Every line in the material below that includes "toLowerCase" should be copied.
*** Opening DATA EXTRACT ***
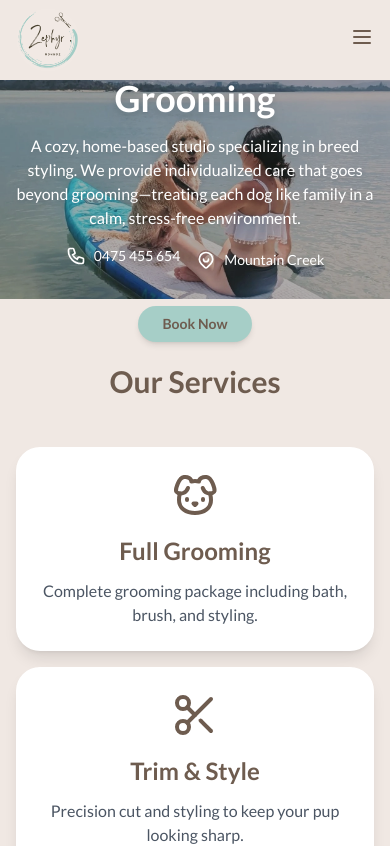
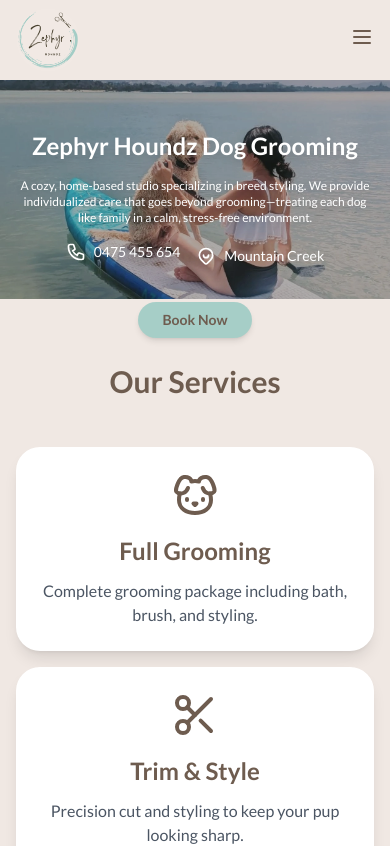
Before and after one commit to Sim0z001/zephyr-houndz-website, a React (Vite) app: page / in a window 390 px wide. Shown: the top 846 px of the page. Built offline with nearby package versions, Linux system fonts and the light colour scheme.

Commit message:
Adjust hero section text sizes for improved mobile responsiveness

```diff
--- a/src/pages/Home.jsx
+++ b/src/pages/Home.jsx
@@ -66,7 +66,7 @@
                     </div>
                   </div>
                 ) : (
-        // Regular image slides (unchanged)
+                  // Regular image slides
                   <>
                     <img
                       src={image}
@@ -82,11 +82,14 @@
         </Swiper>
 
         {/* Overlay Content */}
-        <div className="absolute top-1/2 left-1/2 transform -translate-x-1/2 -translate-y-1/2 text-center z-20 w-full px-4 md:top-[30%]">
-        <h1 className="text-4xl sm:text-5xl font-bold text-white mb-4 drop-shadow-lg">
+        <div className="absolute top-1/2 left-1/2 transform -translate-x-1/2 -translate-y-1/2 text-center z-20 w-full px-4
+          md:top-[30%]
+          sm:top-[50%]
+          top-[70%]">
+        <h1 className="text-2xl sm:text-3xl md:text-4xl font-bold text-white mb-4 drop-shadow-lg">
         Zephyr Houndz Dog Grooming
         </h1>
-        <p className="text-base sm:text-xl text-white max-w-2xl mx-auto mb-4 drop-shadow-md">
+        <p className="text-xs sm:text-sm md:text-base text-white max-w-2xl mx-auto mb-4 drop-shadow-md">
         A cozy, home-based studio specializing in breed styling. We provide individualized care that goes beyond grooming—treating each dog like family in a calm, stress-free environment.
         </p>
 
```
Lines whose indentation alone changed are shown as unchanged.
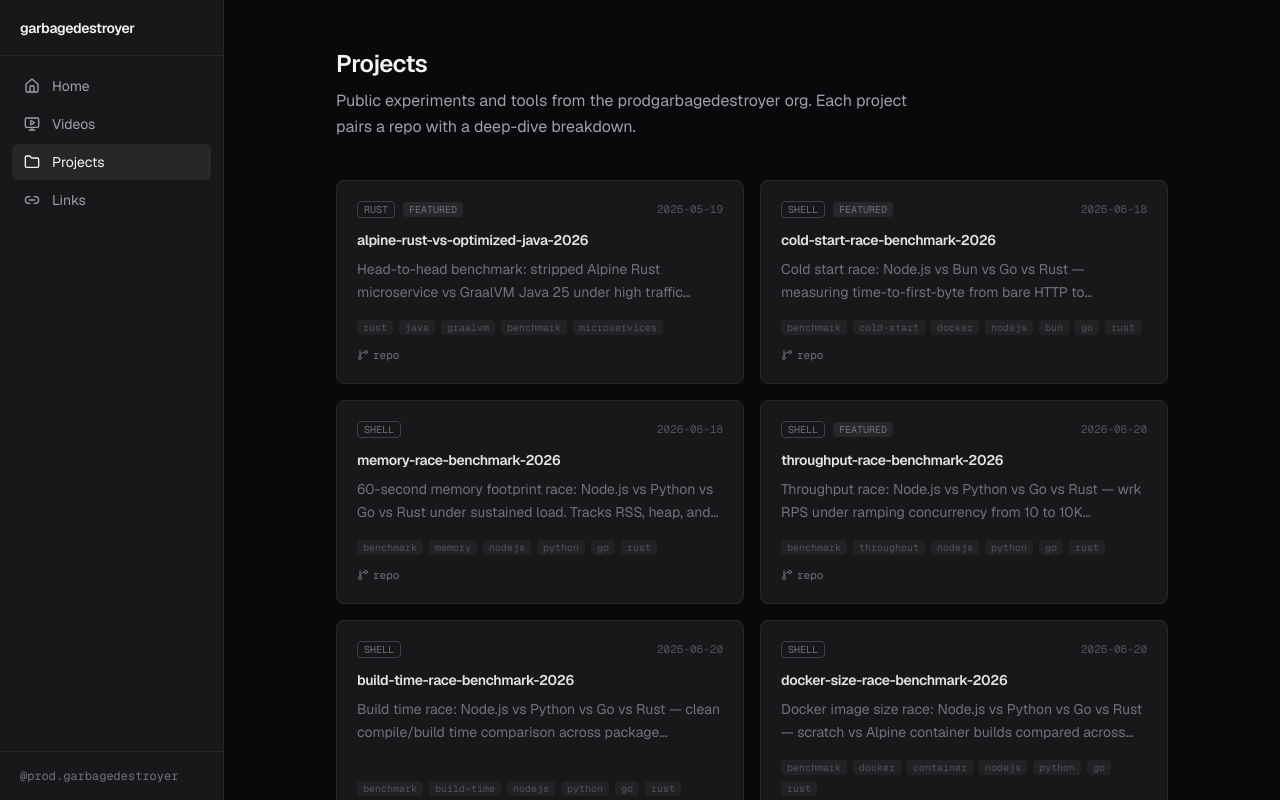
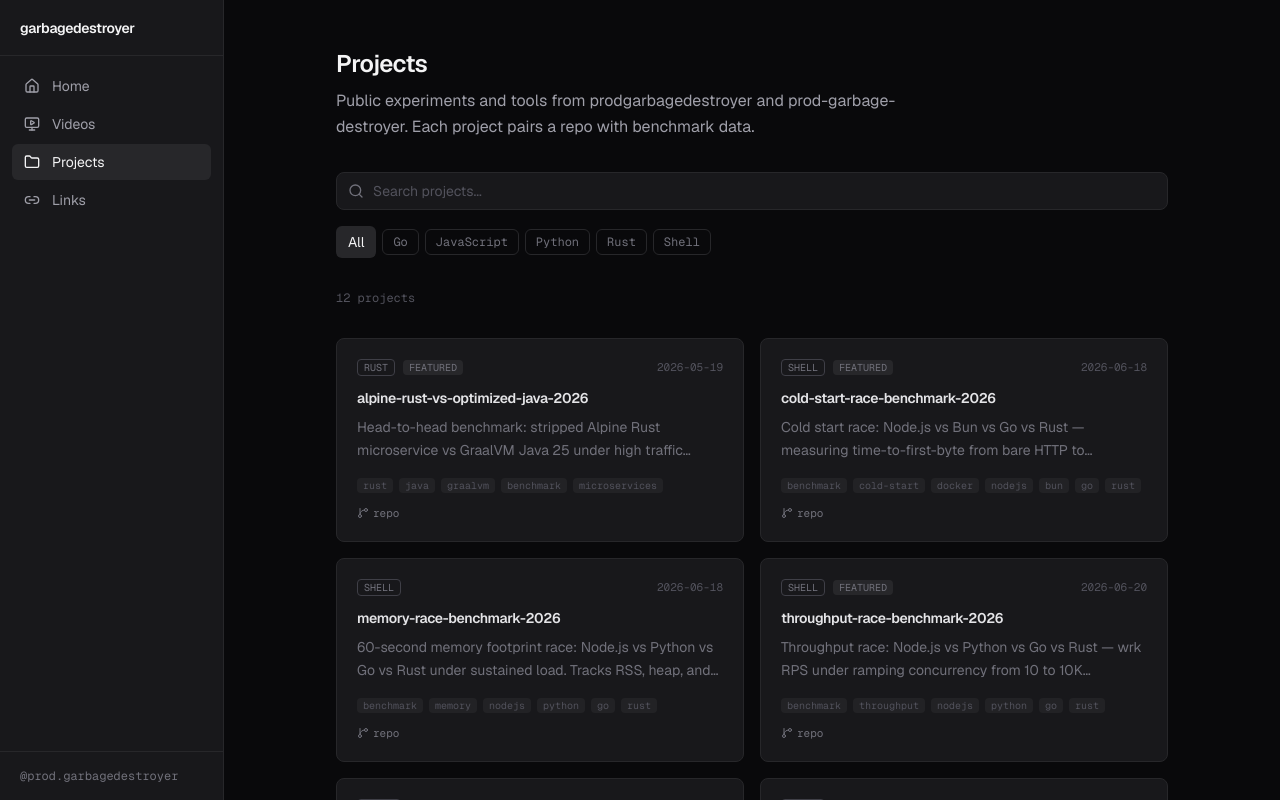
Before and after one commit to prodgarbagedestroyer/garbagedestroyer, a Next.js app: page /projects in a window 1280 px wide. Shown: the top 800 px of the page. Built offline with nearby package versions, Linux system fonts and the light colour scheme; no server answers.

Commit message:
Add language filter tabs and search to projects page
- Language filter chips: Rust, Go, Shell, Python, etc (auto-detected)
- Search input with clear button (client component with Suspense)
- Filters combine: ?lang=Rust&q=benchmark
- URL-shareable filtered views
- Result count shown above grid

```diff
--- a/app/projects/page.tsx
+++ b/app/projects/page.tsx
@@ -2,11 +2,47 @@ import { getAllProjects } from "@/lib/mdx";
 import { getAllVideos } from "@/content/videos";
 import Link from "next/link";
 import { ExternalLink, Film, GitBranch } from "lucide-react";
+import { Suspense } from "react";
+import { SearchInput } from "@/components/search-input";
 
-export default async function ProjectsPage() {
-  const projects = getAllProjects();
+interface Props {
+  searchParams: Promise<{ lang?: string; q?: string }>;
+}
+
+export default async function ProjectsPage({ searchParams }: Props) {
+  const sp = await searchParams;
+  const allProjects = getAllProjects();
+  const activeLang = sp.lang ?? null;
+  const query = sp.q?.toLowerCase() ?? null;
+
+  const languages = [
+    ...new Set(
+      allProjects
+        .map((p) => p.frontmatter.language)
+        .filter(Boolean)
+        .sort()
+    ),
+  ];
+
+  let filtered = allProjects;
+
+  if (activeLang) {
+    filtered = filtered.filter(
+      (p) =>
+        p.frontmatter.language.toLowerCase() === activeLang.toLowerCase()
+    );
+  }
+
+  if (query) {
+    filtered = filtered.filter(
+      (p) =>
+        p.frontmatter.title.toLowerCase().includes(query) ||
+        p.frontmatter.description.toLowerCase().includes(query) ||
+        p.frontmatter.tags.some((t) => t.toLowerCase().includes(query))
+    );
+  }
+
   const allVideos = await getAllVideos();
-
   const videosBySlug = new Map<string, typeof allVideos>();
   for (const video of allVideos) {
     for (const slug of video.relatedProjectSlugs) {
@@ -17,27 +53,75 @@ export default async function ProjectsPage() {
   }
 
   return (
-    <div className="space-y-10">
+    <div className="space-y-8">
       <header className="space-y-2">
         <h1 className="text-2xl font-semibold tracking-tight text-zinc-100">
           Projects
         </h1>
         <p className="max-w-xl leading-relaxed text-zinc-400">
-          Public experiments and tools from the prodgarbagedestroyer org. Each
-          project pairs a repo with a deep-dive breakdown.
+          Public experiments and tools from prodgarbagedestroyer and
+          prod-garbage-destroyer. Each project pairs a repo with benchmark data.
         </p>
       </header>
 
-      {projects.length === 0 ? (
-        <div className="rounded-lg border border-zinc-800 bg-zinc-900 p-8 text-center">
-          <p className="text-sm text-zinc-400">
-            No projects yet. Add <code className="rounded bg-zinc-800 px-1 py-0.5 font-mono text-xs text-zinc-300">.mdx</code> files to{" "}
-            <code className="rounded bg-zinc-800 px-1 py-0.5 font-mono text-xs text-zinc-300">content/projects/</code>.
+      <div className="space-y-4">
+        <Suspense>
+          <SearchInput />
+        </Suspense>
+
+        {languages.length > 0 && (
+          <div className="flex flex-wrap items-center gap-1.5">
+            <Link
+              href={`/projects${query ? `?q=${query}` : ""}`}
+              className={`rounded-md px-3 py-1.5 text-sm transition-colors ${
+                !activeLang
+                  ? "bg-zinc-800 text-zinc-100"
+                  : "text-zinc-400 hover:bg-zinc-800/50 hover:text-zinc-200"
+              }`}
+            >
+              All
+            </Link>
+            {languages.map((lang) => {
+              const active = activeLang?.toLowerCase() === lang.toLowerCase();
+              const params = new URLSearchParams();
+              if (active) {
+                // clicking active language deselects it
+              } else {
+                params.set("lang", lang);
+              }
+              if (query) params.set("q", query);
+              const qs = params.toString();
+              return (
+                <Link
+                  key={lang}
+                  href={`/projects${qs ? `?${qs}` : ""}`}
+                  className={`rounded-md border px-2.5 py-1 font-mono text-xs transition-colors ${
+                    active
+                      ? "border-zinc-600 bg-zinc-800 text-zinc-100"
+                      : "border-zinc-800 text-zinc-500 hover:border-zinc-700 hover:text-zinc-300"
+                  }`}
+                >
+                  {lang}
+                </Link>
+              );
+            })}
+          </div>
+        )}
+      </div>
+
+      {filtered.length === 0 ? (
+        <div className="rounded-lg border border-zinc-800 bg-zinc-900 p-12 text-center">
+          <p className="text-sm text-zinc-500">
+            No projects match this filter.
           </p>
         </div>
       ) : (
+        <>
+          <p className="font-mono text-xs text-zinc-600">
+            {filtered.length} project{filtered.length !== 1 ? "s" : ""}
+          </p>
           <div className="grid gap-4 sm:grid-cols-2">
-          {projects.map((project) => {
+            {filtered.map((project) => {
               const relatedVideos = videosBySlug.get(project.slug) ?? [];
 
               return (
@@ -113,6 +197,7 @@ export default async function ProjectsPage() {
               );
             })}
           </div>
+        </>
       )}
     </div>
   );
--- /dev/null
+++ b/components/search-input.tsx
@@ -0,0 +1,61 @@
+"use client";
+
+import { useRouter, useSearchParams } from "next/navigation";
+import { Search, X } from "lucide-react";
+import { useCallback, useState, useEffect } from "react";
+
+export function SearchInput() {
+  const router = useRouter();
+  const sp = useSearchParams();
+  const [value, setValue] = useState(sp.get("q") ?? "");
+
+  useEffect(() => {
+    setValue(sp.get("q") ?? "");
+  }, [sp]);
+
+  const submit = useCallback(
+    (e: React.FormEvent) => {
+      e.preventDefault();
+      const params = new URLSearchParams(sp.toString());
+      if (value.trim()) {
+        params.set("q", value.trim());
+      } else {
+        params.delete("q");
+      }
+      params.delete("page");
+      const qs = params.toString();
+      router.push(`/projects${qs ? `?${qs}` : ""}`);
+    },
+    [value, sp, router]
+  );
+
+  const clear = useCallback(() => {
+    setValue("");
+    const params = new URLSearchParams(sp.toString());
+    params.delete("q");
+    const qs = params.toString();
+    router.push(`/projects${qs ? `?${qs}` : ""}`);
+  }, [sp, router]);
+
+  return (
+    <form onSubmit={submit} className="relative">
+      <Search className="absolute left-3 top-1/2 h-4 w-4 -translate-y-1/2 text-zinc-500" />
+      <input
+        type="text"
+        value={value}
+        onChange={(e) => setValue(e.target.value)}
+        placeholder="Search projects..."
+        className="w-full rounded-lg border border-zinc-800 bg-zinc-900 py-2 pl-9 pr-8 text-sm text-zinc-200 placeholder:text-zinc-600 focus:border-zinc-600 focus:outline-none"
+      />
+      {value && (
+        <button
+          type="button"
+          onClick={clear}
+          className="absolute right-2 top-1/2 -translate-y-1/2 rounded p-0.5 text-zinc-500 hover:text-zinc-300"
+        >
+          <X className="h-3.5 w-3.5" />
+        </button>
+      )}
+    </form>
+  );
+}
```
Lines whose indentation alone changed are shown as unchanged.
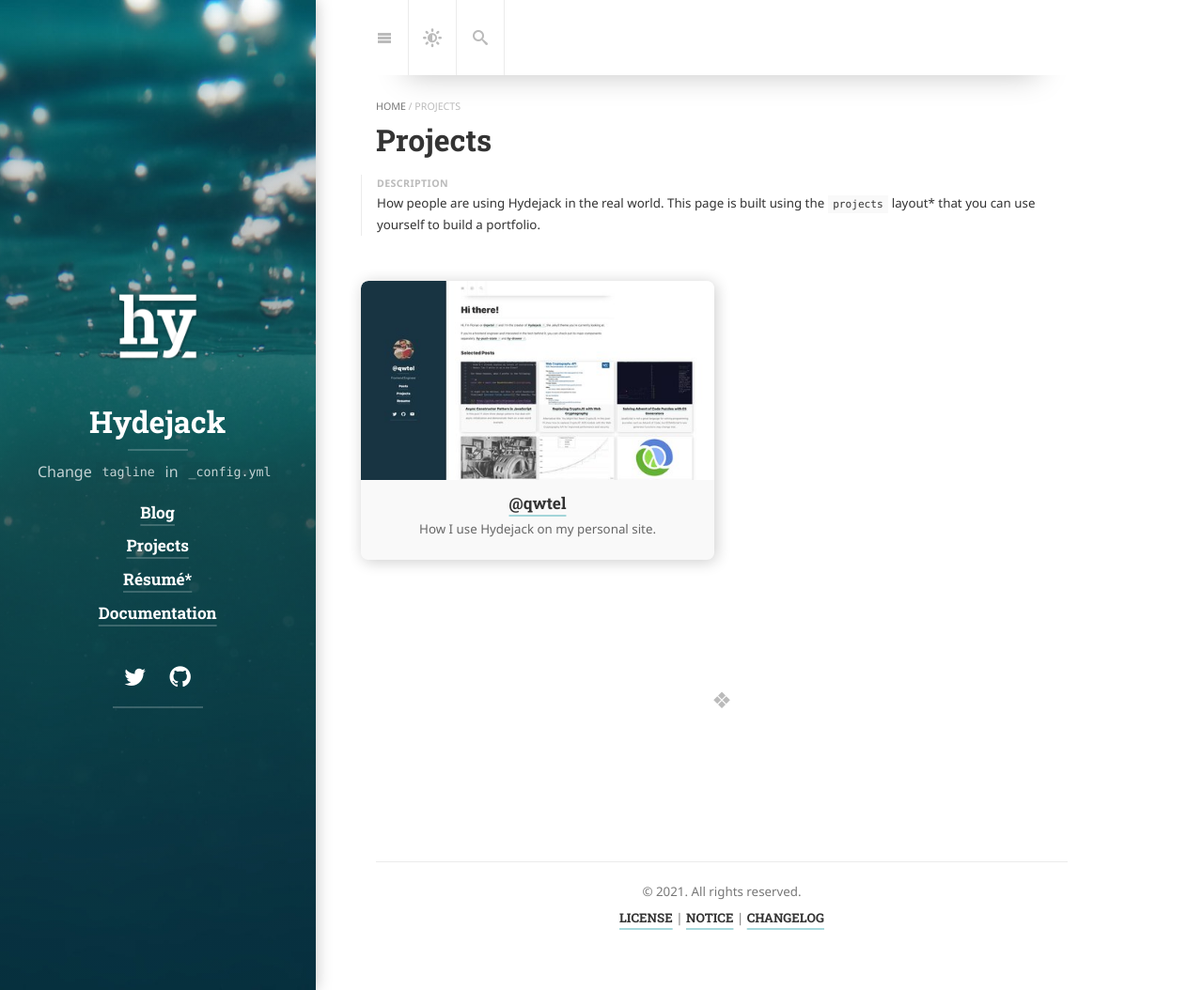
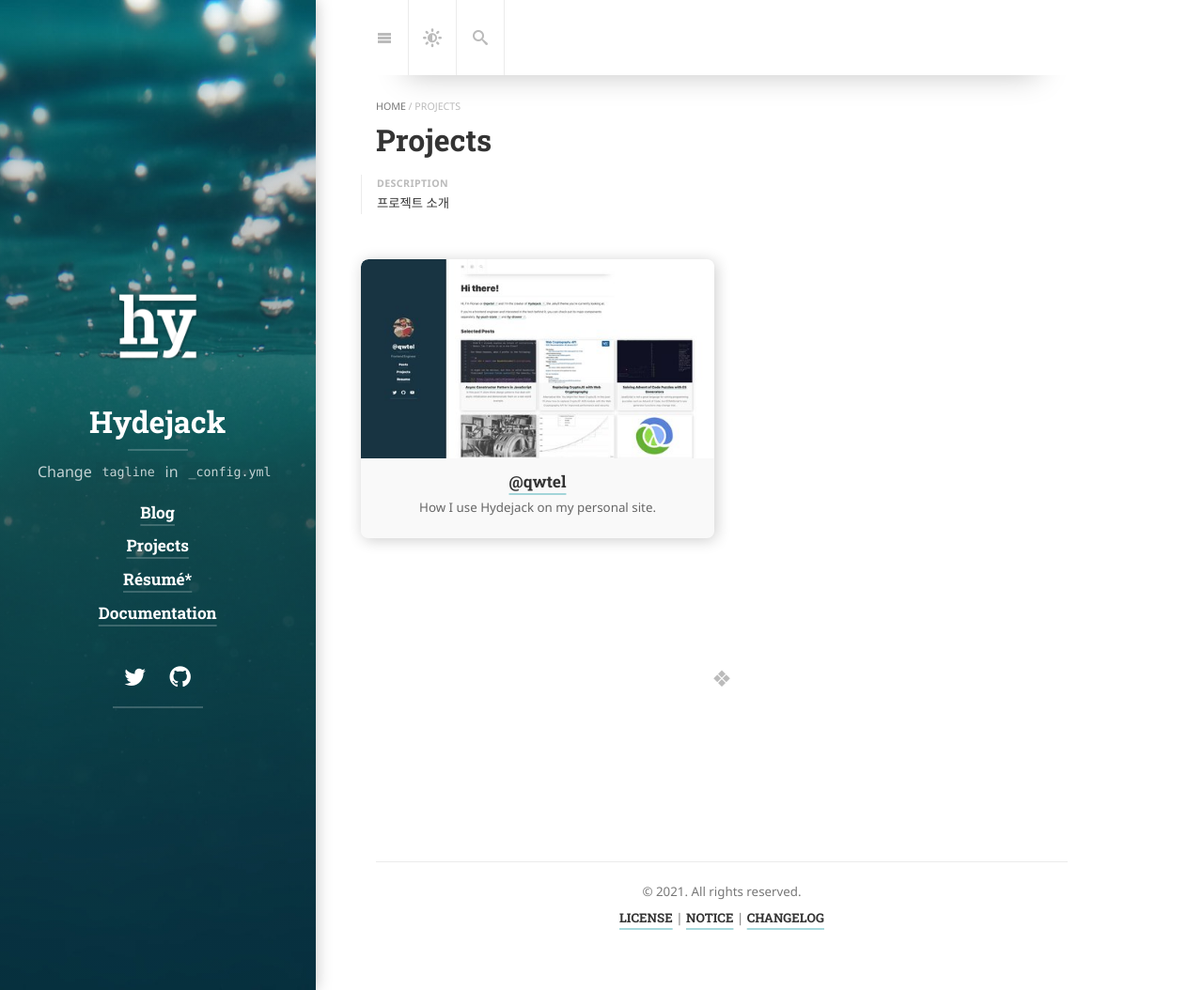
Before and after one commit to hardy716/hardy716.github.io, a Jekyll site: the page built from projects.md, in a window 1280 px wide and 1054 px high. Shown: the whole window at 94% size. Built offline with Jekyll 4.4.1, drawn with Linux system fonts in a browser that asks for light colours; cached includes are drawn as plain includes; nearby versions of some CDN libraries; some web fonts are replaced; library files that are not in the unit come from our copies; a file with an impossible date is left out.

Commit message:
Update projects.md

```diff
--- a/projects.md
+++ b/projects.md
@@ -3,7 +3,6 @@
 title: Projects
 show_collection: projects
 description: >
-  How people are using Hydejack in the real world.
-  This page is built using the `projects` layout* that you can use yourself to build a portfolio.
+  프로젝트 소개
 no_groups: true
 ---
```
*** Closing DATA EXTRACT ***
SOLUTION TO THE EXERCISE:
+  const query = sp.q?.toLowerCase() ?? null;
+        p.frontmatter.language.toLowerCase() === activeLang.toLowerCase()
+        p.frontmatter.title.toLowerCase().includes(query) ||
+        p.frontmatter.description.toLowerCase().includes(query) ||
+        p.frontmatter.tags.some((t) => t.toLowerCase().includes(query))
+              const active = activeLang?.toLowerCase() === lang.toLowerCase();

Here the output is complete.